*** Task material ***
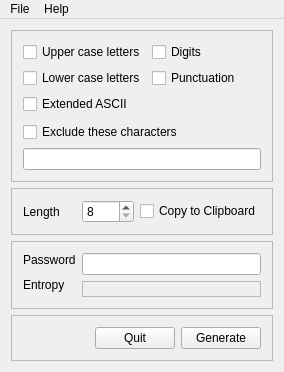
The window that mainwindow.ui (TimAllman/Password-Beaver) describes before a commit, drawn with Qt 5.
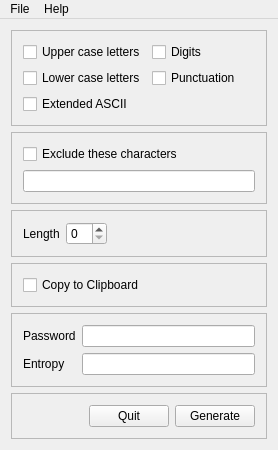
The same window after the commit. Icons and pictures are not drawn.

```diff
--- a/mainwindow.ui
+++ b/mainwindow.ui
@@ -6,10 +6,16 @@
    <rect>
     <x>0</x>
     <y>0</y>
-    <width>284</width>
-    <height>372</height>
+    <width>278</width>
+    <height>433</height>
    </rect>
   </property>
+  <property name="sizePolicy">
+   <sizepolicy hsizetype="Fixed" vsizetype="Fixed">
+    <horstretch>0</horstretch>
+    <verstretch>0</verstretch>
+   </sizepolicy>
+  </property>
   <property name="windowTitle">
    <string>Password Beaver</string>
   </property>
@@ -18,7 +24,7 @@
     <normaloff>:/icons/scalable/beaver.svg</normaloff>:/icons/scalable/beaver.svg</iconset>
   </property>
   <widget class="QWidget" name="centralWidget">
-   <layout class="QVBoxLayout" name="verticalLayout_8">
+   <layout class="QVBoxLayout" name="verticalLayout_3">
     <item>
      <widget class="QFrame" name="frame_2">
       <property name="sizePolicy">
@@ -33,12 +39,8 @@
       <property name="frameShadow">
        <enum>QFrame::Raised</enum>
       </property>
-      <layout class="QVBoxLayout" name="verticalLayout_5">
-       <item>
-        <layout class="QHBoxLayout" name="horizontalLayout_4">
-         <item>
-          <layout class="QVBoxLayout" name="verticalLayout_4">
-           <item>
+      <layout class="QGridLayout" name="gridLayout_2">
+       <item row="0" column="0">
             <widget class="QCheckBox" name="upperCaseCheckBox">
              <property name="text">
               <string>Upper case letters</string>
@@ -48,7 +50,17 @@
              </property>
             </widget>
            </item>
-           <item>
+       <item row="0" column="1">
+        <widget class="QCheckBox" name="digitsCheckBox">
+         <property name="text">
+          <string>Digits</string>
+         </property>
+         <property name="tristate">
+          <bool>true</bool>
+         </property>
+        </widget>
+       </item>
+       <item row="1" column="0">
             <widget class="QCheckBox" name="lowerCaseCheckBox">
              <property name="text">
               <string>Lower case letters</string>
@@ -58,7 +70,17 @@
              </property>
             </widget>
            </item>
-           <item>
+       <item row="1" column="1">
+        <widget class="QCheckBox" name="punctuationCheckBox">
+         <property name="text">
+          <string>Punctuation</string>
+         </property>
+         <property name="tristate">
+          <bool>true</bool>
+         </property>
+        </widget>
+       </item>
+       <item row="2" column="0">
             <widget class="QCheckBox" name="extendedAsciiCheckBox">
              <property name="text">
               <string>Extended ASCII</string>
@@ -66,49 +88,24 @@
             </widget>
            </item>
           </layout>
+     </widget>
          </item>
          <item>
+     <widget class="QFrame" name="frame_5">
+      <property name="sizePolicy">
+       <sizepolicy hsizetype="Preferred" vsizetype="Maximum">
+        <horstretch>0</horstretch>
+        <verstretch>0</verstretch>
+       </sizepolicy>
+      </property>
+      <property name="frameShape">
+       <enum>QFrame::StyledPanel</enum>
+      </property>
+      <property name="frameShadow">
+       <enum>QFrame::Raised</enum>
+      </property>
           <layout class="QVBoxLayout" name="verticalLayout_2">
            <item>
-            <widget class="QCheckBox" name="digitsCheckBox">
-             <property name="text">
-              <string>Digits</string>
-             </property>
-             <property name="tristate">
-              <bool>true</bool>
-             </property>
-            </widget>
-           </item>
-           <item>
-            <widget class="QCheckBox" name="punctuationCheckBox">
-             <property name="text">
-              <string>Punctuation</string>
-             </property>
-             <property name="tristate">
-              <bool>true</bool>
-             </property>
-            </widget>
-           </item>
-           <item>
-            <spacer name="verticalSpacer">
-             <property name="orientation">
-              <enum>Qt::Vertical</enum>
-             </property>
-             <property name="sizeHint" stdset="0">
-              <size>
-               <width>20</width>
-               <height>40</height>
-              </size>
-             </property>
-            </spacer>
-           </item>
-          </layout>
-         </item>
-        </layout>
-       </item>
-       <item>
-        <layout class="QVBoxLayout" name="verticalLayout_3">
-         <item>
           <widget class="QCheckBox" name="excludeCheckBox">
            <property name="text">
             <string>Exclude these characters</string>
@@ -123,22 +120,22 @@
           </widget>
          </item>
         </layout>
-       </item>
-      </layout>
      </widget>
     </item>
     <item>
      <widget class="QFrame" name="frame_1">
+      <property name="sizePolicy">
+       <sizepolicy hsizetype="Preferred" vsizetype="Maximum">
+        <horstretch>0</horstretch>
+        <verstretch>0</verstretch>
+       </sizepolicy>
+      </property>
       <property name="frameShape">
        <enum>QFrame::StyledPanel</enum>
       </property>
       <property name="frameShadow">
        <enum>QFrame::Raised</enum>
       </property>
-      <layout class="QVBoxLayout" name="verticalLayout_6">
-       <item>
-        <layout class="QHBoxLayout" name="horizontalLayout_5">
-         <item>
           <layout class="QHBoxLayout" name="horizontalLayout_2">
            <item>
             <widget class="QLabel" name="label_3">
@@ -152,19 +149,42 @@
              <property name="toolTip">
               <string>&lt;html&gt;&lt;head/&gt;&lt;body&gt;&lt;p&gt;Set the length of the password.&lt;/p&gt;&lt;/body&gt;&lt;/html&gt;</string>
              </property>
-             <property name="minimum">
-              <number>8</number>
-             </property>
-             <property name="maximum">
-              <number>100</number>
-             </property>
              <property name="stepType">
               <enum>QAbstractSpinBox::DefaultStepType</enum>
              </property>
             </widget>
            </item>
-          </layout>
-         </item>
+       <item>
+        <spacer name="horizontalSpacer_2">
+         <property name="orientation">
+          <enum>Qt::Horizontal</enum>
+         </property>
+         <property name="sizeHint" stdset="0">
+          <size>
+           <width>137</width>
+           <height>20</height>
+          </size>
+         </property>
+        </spacer>
+       </item>
+      </layout>
+     </widget>
+    </item>
+    <item>
+     <widget class="QFrame" name="frame_4">
+      <property name="sizePolicy">
+       <sizepolicy hsizetype="Preferred" vsizetype="Maximum">
+        <horstretch>0</horstretch>
+        <verstretch>0</verstretch>
+       </sizepolicy>
+      </property>
+      <property name="frameShape">
+       <enum>QFrame::StyledPanel</enum>
+      </property>
+      <property name="frameShadow">
+       <enum>QFrame::Raised</enum>
+      </property>
+      <layout class="QVBoxLayout" name="verticalLayout">
          <item>
           <widget class="QCheckBox" name="copyToClipboardCheckBox">
            <property name="toolTip">
@@ -176,8 +196,6 @@
           </widget>
          </item>
         </layout>
-       </item>
-      </layout>
      </widget>
     </item>
     <item>
@@ -194,10 +212,8 @@
       <property name="frameShadow">
        <enum>QFrame::Raised</enum>
       </property>
-      <layout class="QHBoxLayout" name="horizontalLayout_3">
-       <item>
-        <layout class="QVBoxLayout" name="verticalLayout_7">
-         <item>
+      <layout class="QGridLayout" name="gridLayout">
+       <item row="0" column="0">
           <widget class="QLabel" name="label_2">
            <property name="sizePolicy">
             <sizepolicy hsizetype="Minimum" vsizetype="Maximum">
@@ -210,7 +226,20 @@
            </property>
           </widget>
          </item>
-         <item>
+       <item row="0" column="1">
+        <widget class="QLineEdit" name="passwordLineEdit">
+         <property name="sizePolicy">
+          <sizepolicy hsizetype="MinimumExpanding" vsizetype="Fixed">
+           <horstretch>0</horstretch>
+           <verstretch>0</verstretch>
+          </sizepolicy>
+         </property>
+         <property name="readOnly">
+          <bool>true</bool>
+         </property>
+        </widget>
+       </item>
+       <item row="1" column="0">
           <widget class="QLabel" name="label">
            <property name="sizePolicy">
             <sizepolicy hsizetype="Maximum" vsizetype="Preferred">
@@ -223,46 +252,18 @@
            </property>
           </widget>
          </item>
-        </layout>
-       </item>
-       <item>
-        <layout class="QVBoxLayout" name="verticalLayout">
-         <item>
-          <widget class="QLineEdit" name="passwordLineEdit">
-           <property name="sizePolicy">
-            <sizepolicy hsizetype="MinimumExpanding" vsizetype="Fixed">
-             <horstretch>0</horstretch>
-             <verstretch>0</verstretch>
-            </sizepolicy>
+       <item row="1" column="1">
+        <widget class="QLineEdit" name="entropyLineEdit">
+         <property name="enabled">
+          <bool>true</bool>
+         </property>
+         <property name="acceptDrops">
+          <bool>false</bool>
            </property>
            <property name="readOnly">
             <bool>true</bool>
            </property>
           </widget>
-         </item>
-         <item>
-          <widget class="QLabel" name="entropyLabel">
-           <property name="sizePolicy">
-            <sizepolicy hsizetype="Minimum" vsizetype="Preferred">
-             <horstretch>0</horstretch>
-             <verstretch>0</verstretch>
-            </sizepolicy>
-           </property>
-           <property name="cursor">
-            <cursorShape>ArrowCursor</cursorShape>
-           </property>
-           <property name="toolTip">
-            <string>The entropy of the password in bits.</string>
-           </property>
-           <property name="frameShape">
-            <enum>QFrame::StyledPanel</enum>
-           </property>
-           <property name="text">
-            <string/>
-           </property>
-          </widget>
-         </item>
-        </layout>
        </item>
       </layout>
      </widget>
@@ -328,7 +329,7 @@
     <rect>
      <x>0</x>
      <y>0</y>
-     <width>284</width>
+     <width>278</width>
      <height>20</height>
     </rect>
    </property>
```
Left out of the diff: 6 changed lines with no effect on the pictures. Lines whose indentation alone changed are shown as unchanged.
***
What to do >>
Each line in the data that holds the string "width" should be found and copied.

Task output >>
-    <width>284</width>
+    <width>278</width>
-               <width>20</width>
+           <width>137</width>
-     <width>284</width>
+     <width>278</width>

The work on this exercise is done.